---------- Supplied material ----------

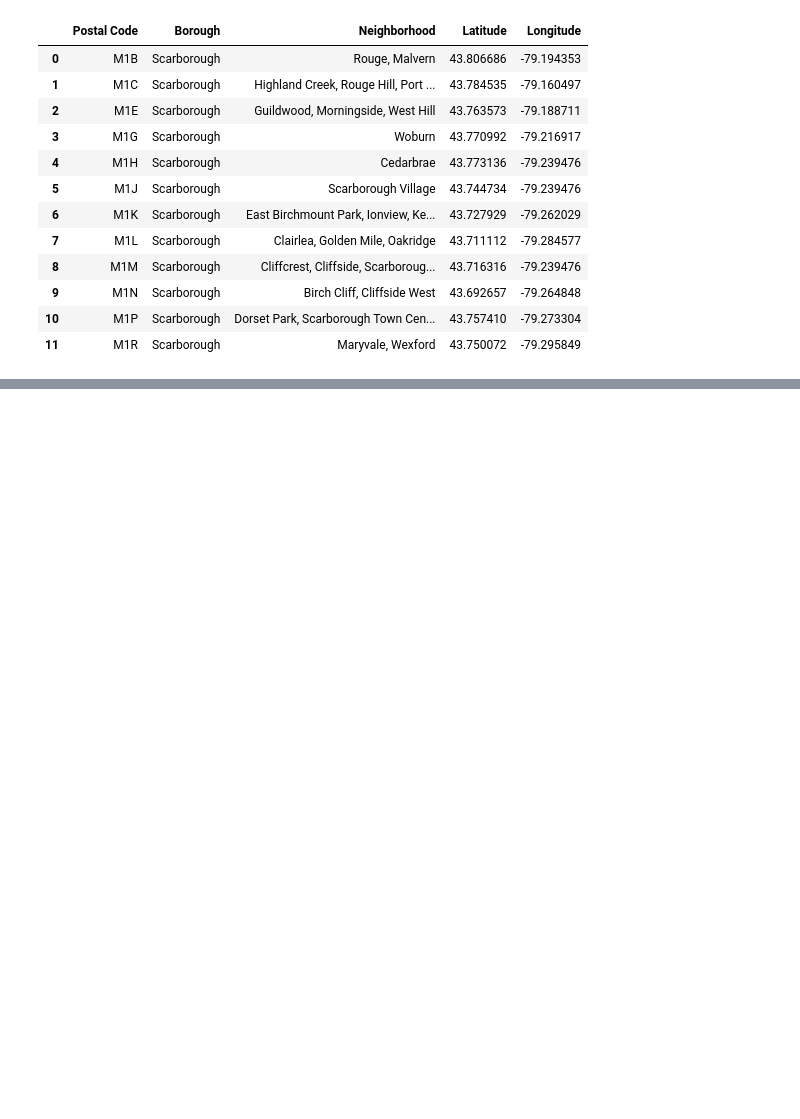
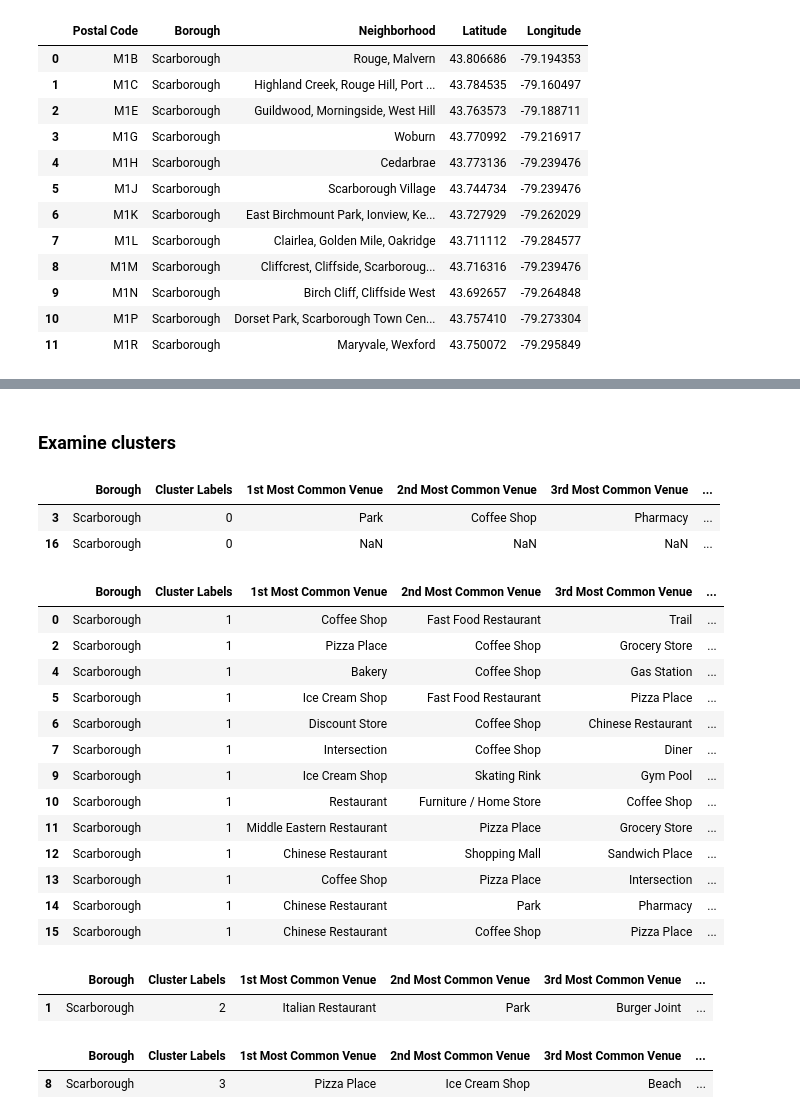
Before and after one commit to karlyrezac/Coursera_Capstone, a Jupyter notebook: Segmenting and Clustering Neighborhoods in Toronto.ipynb, the cells around one changed output, grey strips where cells are left out. Cells and saved outputs as stored; diff of their text form; code cells hidden in the pictures; blank space fills up the shorter version.

```diff
--- a/Segmenting and Clustering Neighborhoods in Toronto.ipynb
+++ b/Segmenting and Clustering Neighborhoods in Toronto.ipynb
@@ -127,0 +600,8 @@ coord_df.head(12)
+# %%
+# sort venues in descending order
+
+def return_most_common_venues(row, num_top_venues):
+    row_categories = row.iloc[1:]
+    row_categories_sorted = row_categories.sort_values(ascending=False)
+
+    return row_categories_sorted.index.values[0:num_top_venues]
@@ -127,0 +640,13 @@ coord_df.head(12)
+# %%
+# Run k-means to cluster the neighborhood into 4 clusters.
+
+# set number of clusters
+kclusters = 4
+
+scar_grouped_clustering = scar_grouped.drop('Neighborhood', 1)
+
+# run k-means clustering
+kmeans = KMeans(n_clusters=kclusters, random_state=0).fit(scar_grouped_clustering)
+
+# check cluster labels generated for each row in the dataframe
+kmeans.labels_[0:20]
@@ -127,0 +655,12 @@ coord_df.head(12)
+# %%
+# create a new dataframe that includes the cluster as well as the top 10 venues for each neighborhood.
+
+# add clustering labels
+neighborhoods_venues_sorted.insert(0, 'Cluster Labels', kmeans.labels_)
+
+scar_merged = scar_data
+
+# merge to add latitude/longitude for each neighborhood
+scar_merged = scar_merged.join(neighborhoods_venues_sorted.set_index('Neighborhood'), on='Neighborhood')
+
+scar_merged.head() # check the last columns!
@@ -127,0 +676,3 @@ coord_df.head(12)
+# %%
+scar_merged.dropna()
+scar_merged['Cluster Labels'] = scar_merged['Cluster Labels'].fillna(0).astype(int)
@@ -127,0 +705,39 @@ coord_df.head(12)
+# %% [markdown]
+### Examine clusters
+# %%
+# cluster 1
+scar_merged.loc[scar_merged['Cluster Labels'] == 0, scar_merged.columns[[1] + list(range(5, scar_merged.shape[1]))]]
+# %% [output]
+|  | Borough | Cluster Labels | 1st Most Common Venue | 2nd Most Common Venue | 3rd Most Common Venue | ... |
+| 3 | Scarborough | 0 | Park | Coffee Shop | Pharmacy | ... |
+| 16 | Scarborough | 0 | NaN | NaN | NaN | ... |
+# %%
+# cluster 2
+scar_merged.loc[scar_merged['Cluster Labels'] == 1, scar_merged.columns[[1] + list(range(5, scar_merged.shape[1]))]]
+# %% [output]
+|  | Borough | Cluster Labels | 1st Most Common Venue | 2nd Most Common Venue | 3rd Most Common Venue | ... |
+| 0 | Scarborough | 1 | Coffee Shop | Fast Food Restaurant | Trail | ... |
+| 2 | Scarborough | 1 | Pizza Place | Coffee Shop | Grocery Store | ... |
+| 4 | Scarborough | 1 | Bakery | Coffee Shop | Gas Station | ... |
+| 5 | Scarborough | 1 | Ice Cream Shop | Fast Food Restaurant | Pizza Place | ... |
+| 6 | Scarborough | 1 | Discount Store | Coffee Shop | Chinese Restaurant | ... |
+| 7 | Scarborough | 1 | Intersection | Coffee Shop | Diner | ... |
+| 9 | Scarborough | 1 | Ice Cream Shop | Skating Rink | Gym Pool | ... |
+| 10 | Scarborough | 1 | Restaurant | Furniture / Home Store | Coffee Shop | ... |
+| 11 | Scarborough | 1 | Middle Eastern Restaurant | Pizza Place | Grocery Store | ... |
+| 12 | Scarborough | 1 | Chinese Restaurant | Shopping Mall | Sandwich Place | ... |
+| 13 | Scarborough | 1 | Coffee Shop | Pizza Place | Intersection | ... |
+| 14 | Scarborough | 1 | Chinese Restaurant | Park | Pharmacy | ... |
+| 15 | Scarborough | 1 | Chinese Restaurant | Coffee Shop | Pizza Place | ... |
+# %%
+# cluster 3
+scar_merged.loc[scar_merged['Cluster Labels'] == 2, scar_merged.columns[[1] + list(range(5, scar_merged.shape[1]))]]
+# %% [output]
+|  | Borough | Cluster Labels | 1st Most Common Venue | 2nd Most Common Venue | 3rd Most Common Venue | ... |
+| 1 | Scarborough | 2 | Italian Restaurant | Park | Burger Joint | ... |
+# %%
+# cluster 4
+scar_merged.loc[scar_merged['Cluster Labels'] == 3, scar_merged.columns[[1] + list(range(5, scar_merged.shape[1]))]]
+# %% [output]
+|  | Borough | Cluster Labels | 1st Most Common Venue | 2nd Most Common Venue | 3rd Most Common Venue | ... |
+| 8 | Scarborough | 3 | Pizza Place | Ice Cream Shop | Beach | ... |
```
Also changed, not shown: parts of 48 cells of this notebook.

----------

• Work to complete:
Only the lines that contain the word "Cream" should be copied from the material.

• Answer section:
+| 5 | Scarborough | 1 | Ice Cream Shop | Fast Food Restaurant | Pizza Place | ... |
+| 9 | Scarborough | 1 | Ice Cream Shop | Skating Rink | Gym Pool | ... |
+| 8 | Scarborough | 3 | Pizza Place | Ice Cream Shop | Beach | ... |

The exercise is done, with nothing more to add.